Brint talks to Adam, who does not respond. Brint says he heard that Adam refused to get out of bed yesterday, and has not been eating or sleeping, and that he has only been staring into space. Brint explains that Adam's unresponsiveness is due to his terrible memories. Bring promises to help Adam.
Again, Brint speaks but Adam is silent. He has heard Adam refuses to eat breakfast. He tries bringing up the gray man, but ends the session when Adam still will not speak.

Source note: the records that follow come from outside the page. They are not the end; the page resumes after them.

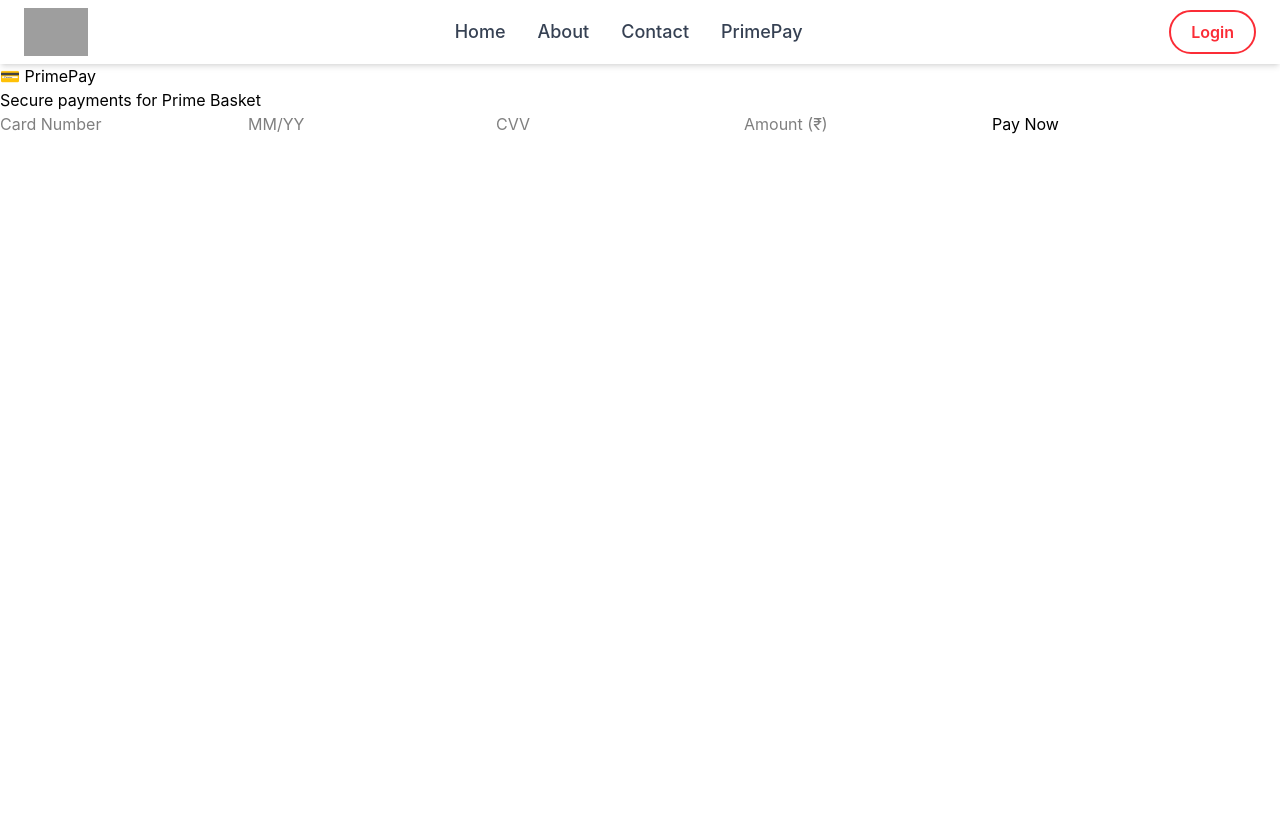
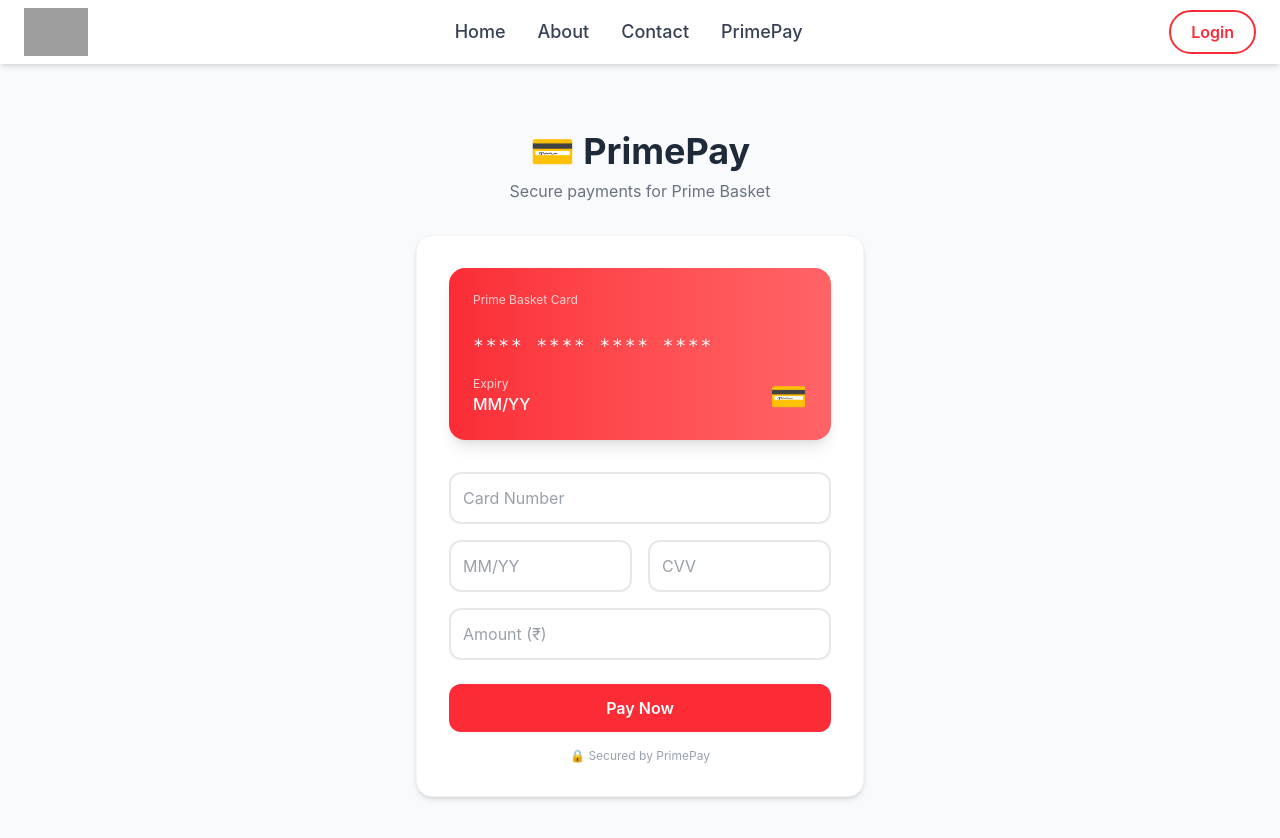
Before and after one commit to arpuneet234/prime-basket, a React (Vite) app: page /primepay in a window 1280 px wide. Shown: the top 838 px of the page. Before the commit the page ends 800 px from the top, so only its background shows below. Built offline with nearby package versions, Linux system fonts and the light colour scheme; grey boxes are pictures that could not be loaded.

Commit message:
Styled other component using Tailwind Accordian feat for reviews

```diff
--- a/src/components/PrimePay.js
+++ b/src/components/PrimePay.js
@@ -1,15 +1,61 @@
 const PrimePay = () => {
   return (
-    <div className="primepay">
-      <h1>💳 PrimePay</h1>
-      <p>Secure payments for Prime Basket</p>
+    <div className="min-h-screen bg-gray-50 flex flex-col items-center justify-center p-8">
 
-      <div className="primepay-form">
-        <input type="text" placeholder="Card Number" />
-        <input type="text" placeholder="MM/YY" />
-        <input type="text" placeholder="CVV" />
-        <input type="number" placeholder="Amount (₹)" />
-        <button>Pay Now</button>
+      {/* Header */}
+      <div className="text-center mb-8">
+        <h1 className="text-4xl font-bold text-gray-800 mb-2">💳 PrimePay</h1>
+        <p className="text-gray-500">Secure payments for Prime Basket</p>
+      </div>
+
+      {/* Card */}
+      <div className="bg-white rounded-2xl shadow-md p-8 w-full max-w-md border border-gray-100">
+
+        {/* Card Preview */}
+        <div className="bg-gradient-to-r from-red-500 to-red-400 rounded-2xl p-6 mb-8 text-white shadow-lg">
+          <p className="text-xs opacity-75 mb-6">Prime Basket Card</p>
+          <p className="text-lg tracking-widest font-mono mb-4">**** **** **** ****</p>
+          <div className="flex justify-between items-center">
+            <div>
+              <p className="text-xs opacity-75">Expiry</p>
+              <p className="font-medium">MM/YY</p>
+            </div>
+            <div className="text-3xl">💳</div>
+          </div>
+        </div>
+
+        {/* Form */}
+        <div className="flex flex-col gap-4">
+          <input
+            type="text"
+            placeholder="Card Number"
+            className="border-2 border-gray-200 rounded-xl p-3 outline-none focus:border-red-400 transition-colors duration-200 text-gray-700"
+          />
+          <div className="flex gap-4">
+            <input
+              type="text"
+              placeholder="MM/YY"
+              className="border-2 border-gray-200 rounded-xl p-3 outline-none focus:border-red-400 transition-colors duration-200 text-gray-700 w-1/2"
+            />
+            <input
+              type="text"
+              placeholder="CVV"
+              className="border-2 border-gray-200 rounded-xl p-3 outline-none focus:border-red-400 transition-colors duration-200 text-gray-700 w-1/2"
+            />
+          </div>
+          <input
+            type="number"
+            placeholder="Amount (₹)"
+            className="border-2 border-gray-200 rounded-xl p-3 outline-none focus:border-red-400 transition-colors duration-200 text-gray-700"
+          />
+          <button className="bg-red-500 text-white py-3 rounded-xl font-semibold hover:bg-red-600 transition-colors duration-200 mt-2">
+            Pay Now
+          </button>
+        </div>
+
+        {/* Security note */}
+        <p className="text-center text-gray-400 text-xs mt-4">🔒 Secured by PrimePay</p>
+
       </div>
     </div>
   );
--- a/src/components/ProductDetailShimmer.js
+++ b/src/components/ProductDetailShimmer.js
@@ -1,28 +1,40 @@
 const ProductDetailShimmer = () => {
   return (
-    <div className="product-shimmer">
-      <div className="product-container">
+    <div className="p-8 bg-gray-50 min-h-screen animate-pulse">
+
+      {/* Product Container */}
+      <div className="flex gap-10 bg-white rounded-2xl shadow-md p-8">
 
         {/* Image shimmer */}
-        <div className="shimmer-box image"></div>
+        <div className="w-96 h-96 bg-gray-200 rounded-xl flex-shrink-0"></div>
 
         {/* Details shimmer */}
-        <div className="product-details">
-          <div className="shimmer-box title"></div>
-          <div className="shimmer-box text"></div>
-          <div className="shimmer-box text short"></div>
+        <div className="flex flex-col gap-4 flex-1">
+          {/* Title */}
+          <div className="h-8 bg-gray-200 rounded w-3/4"></div>
+          {/* Brand */}
+          <div className="h-4 bg-gray-200 rounded w-1/2"></div>
+          {/* Category */}
+          <div className="h-4 bg-gray-200 rounded w-1/3"></div>
+          {/* Description */}
+          <div className="h-4 bg-gray-200 rounded w-full"></div>
+          <div className="h-4 bg-gray-200 rounded w-5/6"></div>
+          {/* Price */}
+          <div className="h-8 bg-gray-200 rounded w-1/4 mt-2"></div>
+          {/* Button */}
+          <div className="h-12 bg-gray-200 rounded-full w-36 mt-2"></div>
+        </div>
 
-          <div className="shimmer-box price"></div>
-          <div className="shimmer-box button"></div>
-        </div>
       </div>
 
       {/* Reviews shimmer */}
-      <div className="reviews">
-        <div className="shimmer-box review"></div>
-        <div className="shimmer-box review"></div>
-        <div className="shimmer-box review"></div>
+      <div className="mt-10 max-w-3xl mx-auto flex flex-col gap-4">
+        <div className="h-8 bg-gray-200 rounded w-48"></div>
+        <div className="h-16 bg-gray-200 rounded-2xl w-full"></div>
+        <div className="h-16 bg-gray-200 rounded-2xl w-full"></div>
+        <div className="h-16 bg-gray-200 rounded-2xl w-full"></div>
       </div>
+
     </div>
   );
 };
--- a/src/components/ProductPage.js
+++ b/src/components/ProductPage.js
@@ -5,8 +5,9 @@
 
 
 const ProductPage = () => {
-    const {id}=useParams();
-    const product=useProductPage(id);
+  const [showReviews, setShowReviews] = useState(null);
+  const {id} = useParams();
+  const product = useProductPage(id);
   if (!product) return <ProductDetailShimmer/>
 
   return (
@@ -40,14 +41,37 @@
       </div>
 
       {/* Reviews */}
-      <div className="mt-10">
-        <h2 className="text-xl font-bold text-gray-800 mb-4">Customer Reviews</h2>
+      <div className="mt-10 max-w-3xl mx-auto">
+        <h2 className="text-2xl font-bold text-gray-800 mb-6">Customer Reviews 💬</h2>
         <div className="flex flex-col gap-4">
           {product.reviews.map((review, index) => (
-            <div key={index} className="bg-white rounded-xl shadow-sm p-6 border border-gray-100">
-              <p className="font-semibold text-gray-800">{review.reviewerName}</p>
-              <p className="text-yellow-400 text-sm">⭐ {review.rating}</p>
-              <p className="text-gray-600 text-sm mt-1">{review.comment}</p>
+            <div key={index} className={`bg-white rounded-2xl shadow-sm border transition-all duration-300 overflow-hidden ${showReviews === index ? "border-red-200" : "border-gray-100"}`}>
+
+              {/* Review Header */}
+              <div
+                className={`flex justify-between items-center p-5 cursor-pointer hover:bg-gray-50 transition-colors duration-200 ${showReviews === index ? "bg-red-50" : ""}`}
+                onClick={() => setShowReviews(showReviews === index ? null : index)}
+              >
+                <div className="flex items-center gap-3">
+                  {/* Avatar */}
+                  <div className="w-10 h-10 rounded-full bg-red-100 flex items-center justify-center text-red-500 font-bold text-sm">
+                    {review.reviewerName.charAt(0)}
+                  </div>
+                  <div>
+                    <p className="font-semibold text-gray-800">{review.reviewerName}</p>
+                    <p className="text-yellow-400 text-xs">{"★".repeat(review.rating)}{"☆".repeat(5 - review.rating)}</p>
+                  </div>
+                </div>
+                <span className={`text-gray-400 text-lg transition-transform duration-300 ${showReviews === index ? "rotate-180" : ""}`}>↓</span>
+              </div>
+
+              {/* Review Content */}
+              {showReviews === index && (
+                <div className="px-5 pb-5 pt-2 border-t border-gray-100">
+                  <p className="text-gray-600 text-sm leading-relaxed">{review.comment}</p>
+                </div>
+              )}
+
             </div>
           ))}
         </div>
--- a/src/components/shimmer.js
+++ b/src/components/shimmer.js
@@ -1,26 +1,29 @@
-const Shimmer=()=>{
+const Shimmer = () => {
+  return (
+    <div className="flex flex-wrap gap-6 p-6 justify-center min-h-screen bg-gray-50">
+      {Array(18).fill("").map((_, index) => (
+        <div key={index} className="w-60 rounded-xl overflow-hidden bg-white shadow-md">
 
-    return <div className="shimmer-container">
-        <div className="shimmer-card"></div>
-        <div className="shimmer-card"></div>
-        <div className="shimmer-card"></div>
-        <div className="shimmer-card"></div>
-        <div className="shimmer-card"></div>
-        <div className="shimmer-card"></div>
-        <div className="shimmer-card"></div>
-        <div className="shimmer-card"></div>
-        <div className="shimmer-card"></div>
-        <div className="shimmer-card"></div>
-        <div className="shimmer-card"></div>
-        <div className="shimmer-card"></div>
-        <div className="shimmer-card"></div>
-        <div className="shimmer-card"></div>
-        <div className="shimmer-card"></div>
-        <div className="shimmer-card"></div>
-        <div className="shimmer-card"></div>
-        <div className="shimmer-card"></div>
+          {/* Image placeholder */}
+          <div className="w-full h-48 bg-gray-200 animate-pulse"></div>
 
+          {/* Content placeholder */}
+          <div className="p-4 flex flex-col gap-3">
+            {/* Title */}
+            <div className="h-4 bg-gray-200 rounded animate-pulse"></div>
+            {/* Short title line */}
+            <div className="h-4 bg-gray-200 rounded animate-pulse w-2/3"></div>
+            {/* Price and rating */}
+            <div className="flex justify-between mt-2">
+              <div className="h-4 bg-gray-200 rounded animate-pulse w-1/4"></div>
+              <div className="h-4 bg-gray-200 rounded animate-pulse w-1/4"></div>
+            </div>
+          </div>
+
+        </div>
+      ))}
     </div>
-}
+  );
+};
 
- export default Shimmer
+export default Shimmer;
```
Also changed, not shown: src/components/UserClass.js (+52 -30 lines).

Clearly, Adam is in a mental institution with other patients, but there are also indications that the institution is related to his journey to Rutterburg. Earlier, a German shepherd that Adam saw as he biked was similar to the one at the institution. Now, Adam tells Brint that he hates the people there and they hate him and this comes just after his ill-fated run-in with Whipper and friends in Carver. Cormier cross-cuts the first-person narrative of the journey's narrative with third-person narrative in a way that builds dramatic tension. The two pieces of the narrative seem to be distinct, but they are connected, and have more to do with each other than simply developing the story's suspense.
Adam reveals his intimate attachment to his father's package with the powerful statement, "I am the package." The words are significant because they mimic the novel's title and show that Adam identifies with the contents of the package. Cormier not only develops the suspense about what is inside the package. He also foreshadows the importance of the cryptic meaning of "I Am the Cheese," and we look forward to whatever it signifies. The context of the title of the novel seems as important to Adam's identity as the package's contents.
Cormier plants further twists and clues in this section. We become suspicious that Adam is lying about not knowing Paul Delmonte. We also learn that the gray man is a crucial key to Adam's past, since Adam retreats when Brint mentions his name. Other strange clues about Adam's past are his phone calls to Amy. In both of Adam's attempts to reach her, he tries to connect through a male operator, an anomaly he noted in the first call. While he does not explicitly mention that this is the same operator, he calls him "the male operator," instead of "a" male operator, so there is a grammatical suggestion that it is the same operator.
Ace your assignments with our guide to I Am the Cheese!